Filtering the records below, copy only those lines that include the word "components".

[Web document revisions]
________________________

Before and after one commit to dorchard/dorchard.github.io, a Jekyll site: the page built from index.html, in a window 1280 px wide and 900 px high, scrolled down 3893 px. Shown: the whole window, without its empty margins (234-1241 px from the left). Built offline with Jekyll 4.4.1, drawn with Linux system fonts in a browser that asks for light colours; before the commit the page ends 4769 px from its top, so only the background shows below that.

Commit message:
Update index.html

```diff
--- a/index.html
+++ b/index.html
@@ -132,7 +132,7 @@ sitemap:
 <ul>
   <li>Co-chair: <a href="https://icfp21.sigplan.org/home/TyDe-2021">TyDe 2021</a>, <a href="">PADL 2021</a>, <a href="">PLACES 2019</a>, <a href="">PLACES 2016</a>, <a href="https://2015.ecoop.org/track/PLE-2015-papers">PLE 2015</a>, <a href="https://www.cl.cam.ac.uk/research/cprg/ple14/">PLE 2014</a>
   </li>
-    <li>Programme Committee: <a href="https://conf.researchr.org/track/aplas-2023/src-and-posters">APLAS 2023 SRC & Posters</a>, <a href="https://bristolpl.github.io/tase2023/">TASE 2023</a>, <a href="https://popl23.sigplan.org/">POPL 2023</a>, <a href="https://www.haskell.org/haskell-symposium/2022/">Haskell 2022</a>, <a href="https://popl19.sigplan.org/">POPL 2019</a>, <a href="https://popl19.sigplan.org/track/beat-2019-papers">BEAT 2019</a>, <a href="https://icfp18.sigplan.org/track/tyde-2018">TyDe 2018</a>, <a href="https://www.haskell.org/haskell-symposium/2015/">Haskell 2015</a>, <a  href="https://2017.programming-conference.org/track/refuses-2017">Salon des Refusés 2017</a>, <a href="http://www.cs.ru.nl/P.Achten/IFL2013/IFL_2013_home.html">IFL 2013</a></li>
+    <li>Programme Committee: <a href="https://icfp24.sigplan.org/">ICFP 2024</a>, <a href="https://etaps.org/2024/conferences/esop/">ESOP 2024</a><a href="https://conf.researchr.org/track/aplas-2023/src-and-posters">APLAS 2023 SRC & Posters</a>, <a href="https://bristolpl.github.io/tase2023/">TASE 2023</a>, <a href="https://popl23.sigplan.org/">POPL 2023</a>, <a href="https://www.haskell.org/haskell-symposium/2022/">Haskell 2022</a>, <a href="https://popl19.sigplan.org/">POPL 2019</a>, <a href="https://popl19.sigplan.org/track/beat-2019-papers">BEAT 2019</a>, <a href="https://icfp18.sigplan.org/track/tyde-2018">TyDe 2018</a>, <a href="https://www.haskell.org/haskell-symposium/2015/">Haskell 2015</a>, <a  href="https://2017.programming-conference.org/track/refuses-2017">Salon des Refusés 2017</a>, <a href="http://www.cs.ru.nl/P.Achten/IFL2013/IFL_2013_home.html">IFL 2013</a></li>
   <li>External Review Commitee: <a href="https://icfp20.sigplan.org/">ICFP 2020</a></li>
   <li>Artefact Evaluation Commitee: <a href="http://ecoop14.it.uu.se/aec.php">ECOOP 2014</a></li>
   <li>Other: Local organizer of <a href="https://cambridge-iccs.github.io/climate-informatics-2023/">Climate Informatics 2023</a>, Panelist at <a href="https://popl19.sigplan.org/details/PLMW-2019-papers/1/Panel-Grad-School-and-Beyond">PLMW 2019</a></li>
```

________________________

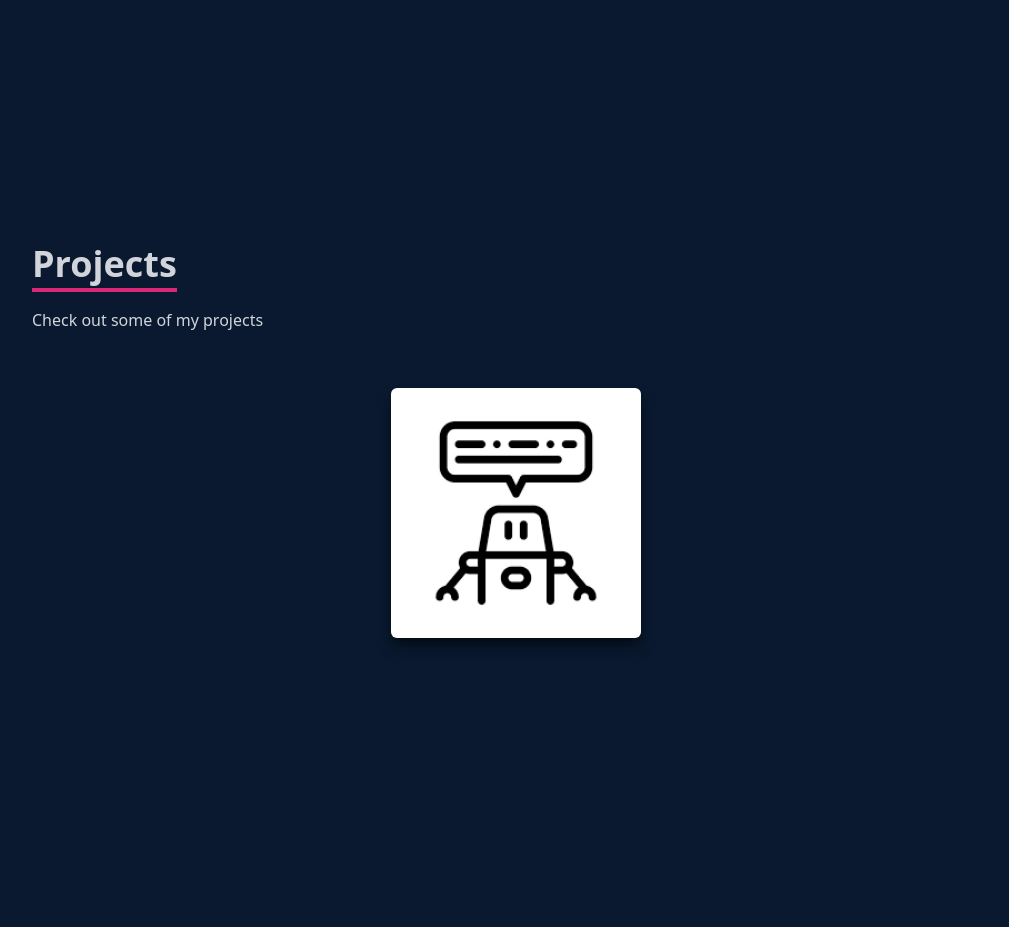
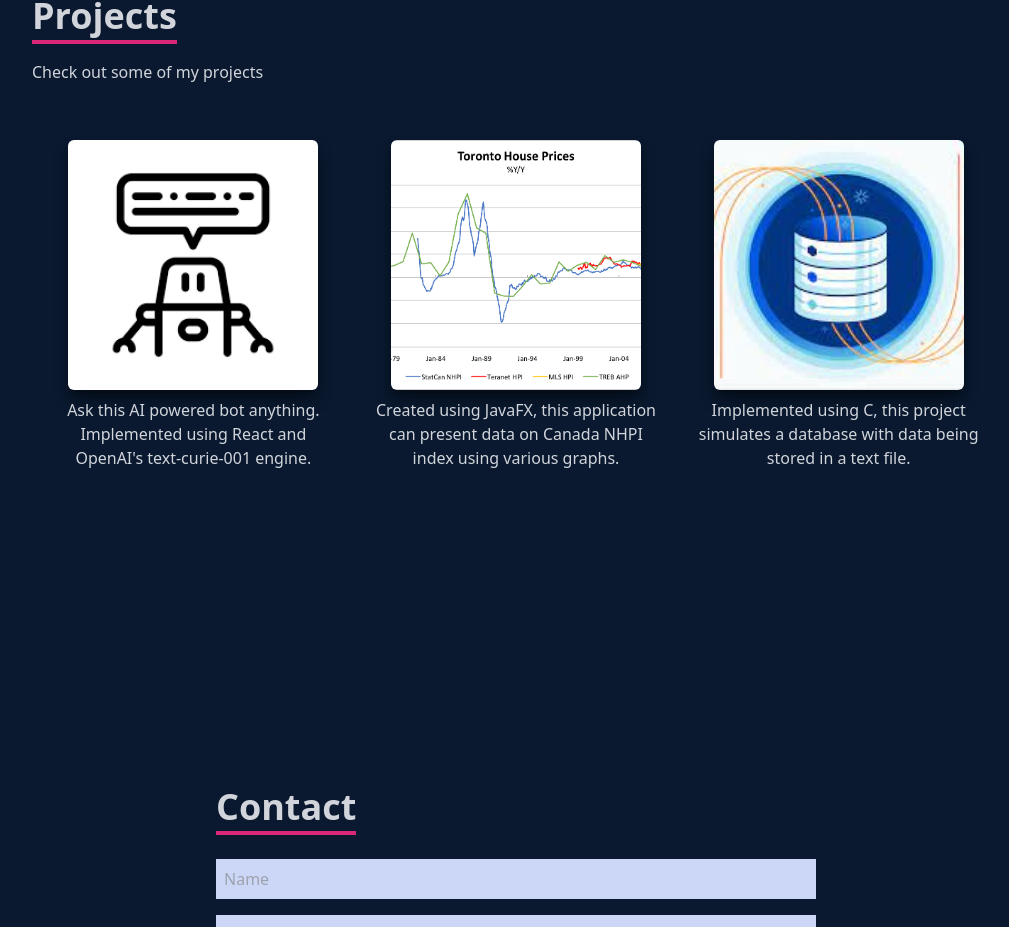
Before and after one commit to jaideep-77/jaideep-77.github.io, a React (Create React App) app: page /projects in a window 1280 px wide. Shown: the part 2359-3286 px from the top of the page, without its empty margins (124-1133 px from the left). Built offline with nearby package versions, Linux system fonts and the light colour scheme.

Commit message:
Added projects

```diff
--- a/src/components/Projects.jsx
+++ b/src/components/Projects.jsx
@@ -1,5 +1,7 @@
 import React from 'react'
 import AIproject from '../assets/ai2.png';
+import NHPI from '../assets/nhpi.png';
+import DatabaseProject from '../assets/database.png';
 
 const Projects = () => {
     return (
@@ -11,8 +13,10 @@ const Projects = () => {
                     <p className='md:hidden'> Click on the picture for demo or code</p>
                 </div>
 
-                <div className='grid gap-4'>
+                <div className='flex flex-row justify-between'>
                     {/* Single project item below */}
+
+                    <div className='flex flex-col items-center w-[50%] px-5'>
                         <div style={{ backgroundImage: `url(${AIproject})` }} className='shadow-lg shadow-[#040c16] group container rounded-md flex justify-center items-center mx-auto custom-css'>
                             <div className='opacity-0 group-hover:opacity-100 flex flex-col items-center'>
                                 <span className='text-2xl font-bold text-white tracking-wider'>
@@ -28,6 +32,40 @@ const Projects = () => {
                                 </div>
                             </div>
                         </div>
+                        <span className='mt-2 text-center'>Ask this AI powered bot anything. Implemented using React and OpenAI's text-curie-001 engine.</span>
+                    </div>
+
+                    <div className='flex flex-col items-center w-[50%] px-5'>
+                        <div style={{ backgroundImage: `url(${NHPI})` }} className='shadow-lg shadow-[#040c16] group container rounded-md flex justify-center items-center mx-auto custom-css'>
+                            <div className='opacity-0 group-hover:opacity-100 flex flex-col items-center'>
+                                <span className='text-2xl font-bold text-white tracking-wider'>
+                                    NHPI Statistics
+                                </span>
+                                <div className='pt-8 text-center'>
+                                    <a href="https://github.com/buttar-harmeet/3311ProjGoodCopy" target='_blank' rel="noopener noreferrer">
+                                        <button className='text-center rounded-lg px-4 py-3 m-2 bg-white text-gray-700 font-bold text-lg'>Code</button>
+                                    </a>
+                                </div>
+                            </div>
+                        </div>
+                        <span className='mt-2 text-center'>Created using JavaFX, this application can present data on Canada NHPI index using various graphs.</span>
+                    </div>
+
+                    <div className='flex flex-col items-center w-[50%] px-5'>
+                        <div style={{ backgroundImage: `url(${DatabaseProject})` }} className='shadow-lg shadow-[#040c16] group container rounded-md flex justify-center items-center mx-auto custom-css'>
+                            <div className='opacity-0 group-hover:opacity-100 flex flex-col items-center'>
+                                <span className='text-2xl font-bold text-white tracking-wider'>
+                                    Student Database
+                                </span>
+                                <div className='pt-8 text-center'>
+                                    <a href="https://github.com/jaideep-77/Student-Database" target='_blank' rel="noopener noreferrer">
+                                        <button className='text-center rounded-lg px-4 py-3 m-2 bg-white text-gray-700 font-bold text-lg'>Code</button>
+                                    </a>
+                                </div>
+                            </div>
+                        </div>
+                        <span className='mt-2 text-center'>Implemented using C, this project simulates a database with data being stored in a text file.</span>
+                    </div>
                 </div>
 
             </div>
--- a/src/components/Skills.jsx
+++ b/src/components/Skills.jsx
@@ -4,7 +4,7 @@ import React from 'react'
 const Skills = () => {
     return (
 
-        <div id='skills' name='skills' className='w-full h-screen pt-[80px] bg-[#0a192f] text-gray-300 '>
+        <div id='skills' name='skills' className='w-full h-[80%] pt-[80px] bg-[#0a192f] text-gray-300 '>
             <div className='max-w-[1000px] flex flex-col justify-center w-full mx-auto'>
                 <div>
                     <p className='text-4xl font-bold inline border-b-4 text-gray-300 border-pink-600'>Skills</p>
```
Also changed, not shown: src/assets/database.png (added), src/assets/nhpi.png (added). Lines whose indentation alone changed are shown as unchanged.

________________________

FINISHED TASK
--- a/src/components/Projects.jsx
+++ b/src/components/Projects.jsx
--- a/src/components/Skills.jsx
+++ b/src/components/Skills.jsx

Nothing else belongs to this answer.